(Before-and-after change records)
- - - -

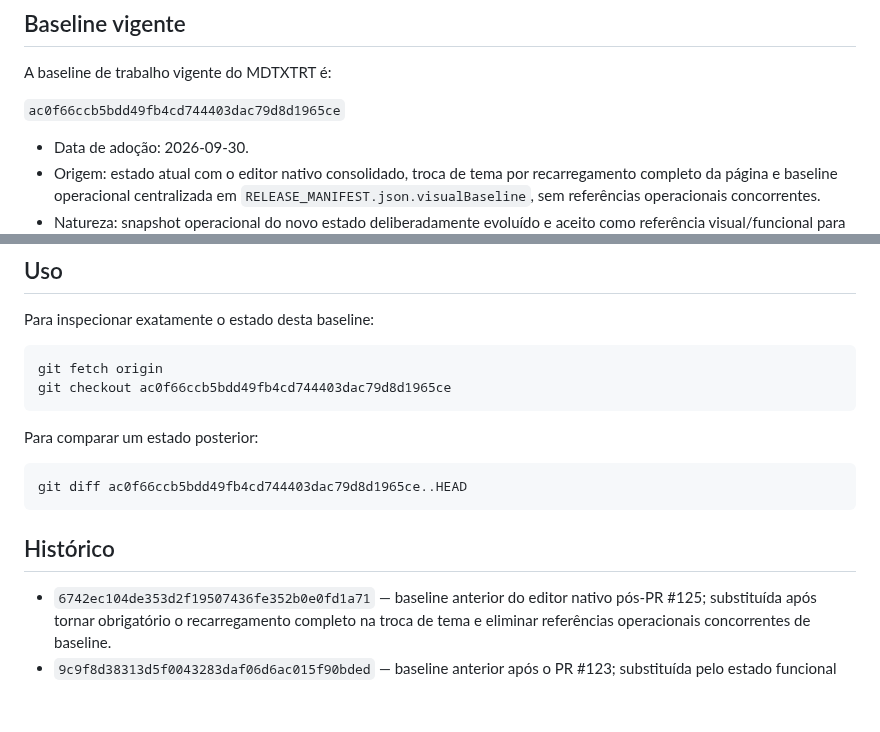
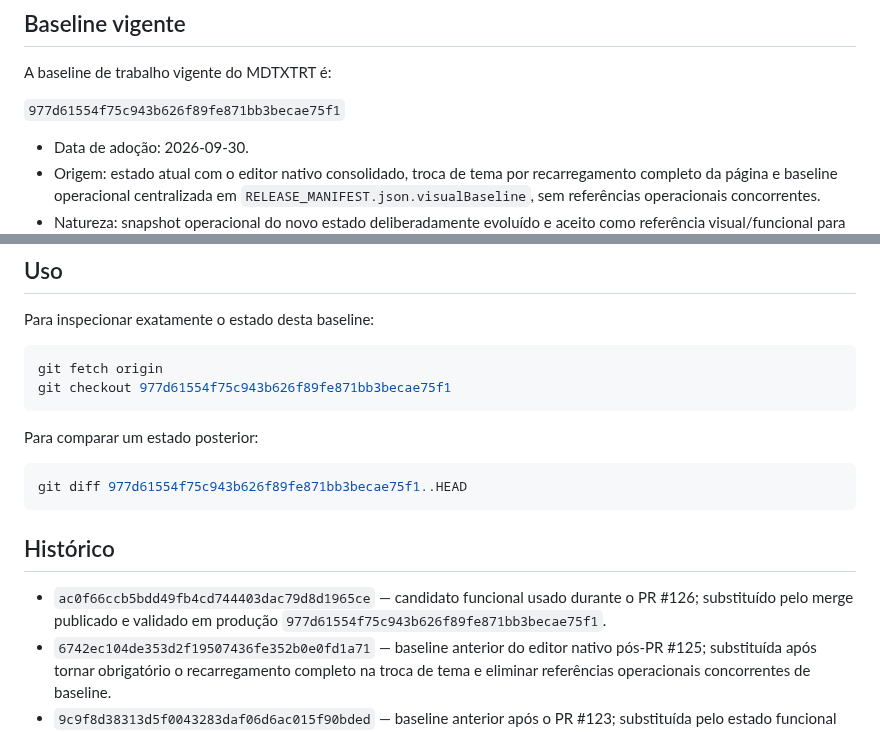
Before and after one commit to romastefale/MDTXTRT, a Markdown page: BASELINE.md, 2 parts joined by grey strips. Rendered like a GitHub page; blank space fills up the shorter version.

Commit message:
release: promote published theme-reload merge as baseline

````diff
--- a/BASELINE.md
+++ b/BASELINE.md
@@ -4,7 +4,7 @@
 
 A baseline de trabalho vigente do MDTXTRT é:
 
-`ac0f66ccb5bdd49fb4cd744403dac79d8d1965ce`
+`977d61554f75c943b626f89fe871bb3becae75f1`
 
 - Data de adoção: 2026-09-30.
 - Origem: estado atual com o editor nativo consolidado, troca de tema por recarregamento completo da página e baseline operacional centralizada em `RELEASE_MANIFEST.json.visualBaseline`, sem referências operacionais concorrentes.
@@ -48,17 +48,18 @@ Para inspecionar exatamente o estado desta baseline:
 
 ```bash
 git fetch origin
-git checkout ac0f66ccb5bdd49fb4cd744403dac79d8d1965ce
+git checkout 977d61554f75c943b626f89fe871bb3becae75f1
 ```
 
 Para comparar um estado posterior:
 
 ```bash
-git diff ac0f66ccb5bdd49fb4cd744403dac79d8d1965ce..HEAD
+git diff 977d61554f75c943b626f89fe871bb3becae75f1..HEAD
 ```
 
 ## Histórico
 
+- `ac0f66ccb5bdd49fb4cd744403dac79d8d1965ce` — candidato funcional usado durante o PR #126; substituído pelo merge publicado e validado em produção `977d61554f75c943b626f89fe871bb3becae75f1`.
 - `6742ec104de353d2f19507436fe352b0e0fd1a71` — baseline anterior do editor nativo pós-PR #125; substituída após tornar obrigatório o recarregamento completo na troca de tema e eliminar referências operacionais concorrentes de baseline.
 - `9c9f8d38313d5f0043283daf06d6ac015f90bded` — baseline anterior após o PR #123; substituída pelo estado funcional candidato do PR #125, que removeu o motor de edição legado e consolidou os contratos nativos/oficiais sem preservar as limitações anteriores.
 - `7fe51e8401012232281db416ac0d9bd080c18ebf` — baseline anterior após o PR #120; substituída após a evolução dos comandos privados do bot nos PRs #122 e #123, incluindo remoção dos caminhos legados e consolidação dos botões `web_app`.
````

- - - -

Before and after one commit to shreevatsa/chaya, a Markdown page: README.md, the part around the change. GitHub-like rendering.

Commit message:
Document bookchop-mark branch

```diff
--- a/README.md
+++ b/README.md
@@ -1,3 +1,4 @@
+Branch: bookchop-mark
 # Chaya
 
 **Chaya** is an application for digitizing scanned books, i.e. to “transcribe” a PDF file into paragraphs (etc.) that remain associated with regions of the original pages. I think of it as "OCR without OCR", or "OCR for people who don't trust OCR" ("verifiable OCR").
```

- - - -

Assigned task
Out of the records, collect only those lines that contain the string "README".

The completed task
Before and after one commit to shreevatsa/chaya, a Markdown page: README.md, the part around the change. GitHub-like rendering.
--- a/README.md
+++ b/README.md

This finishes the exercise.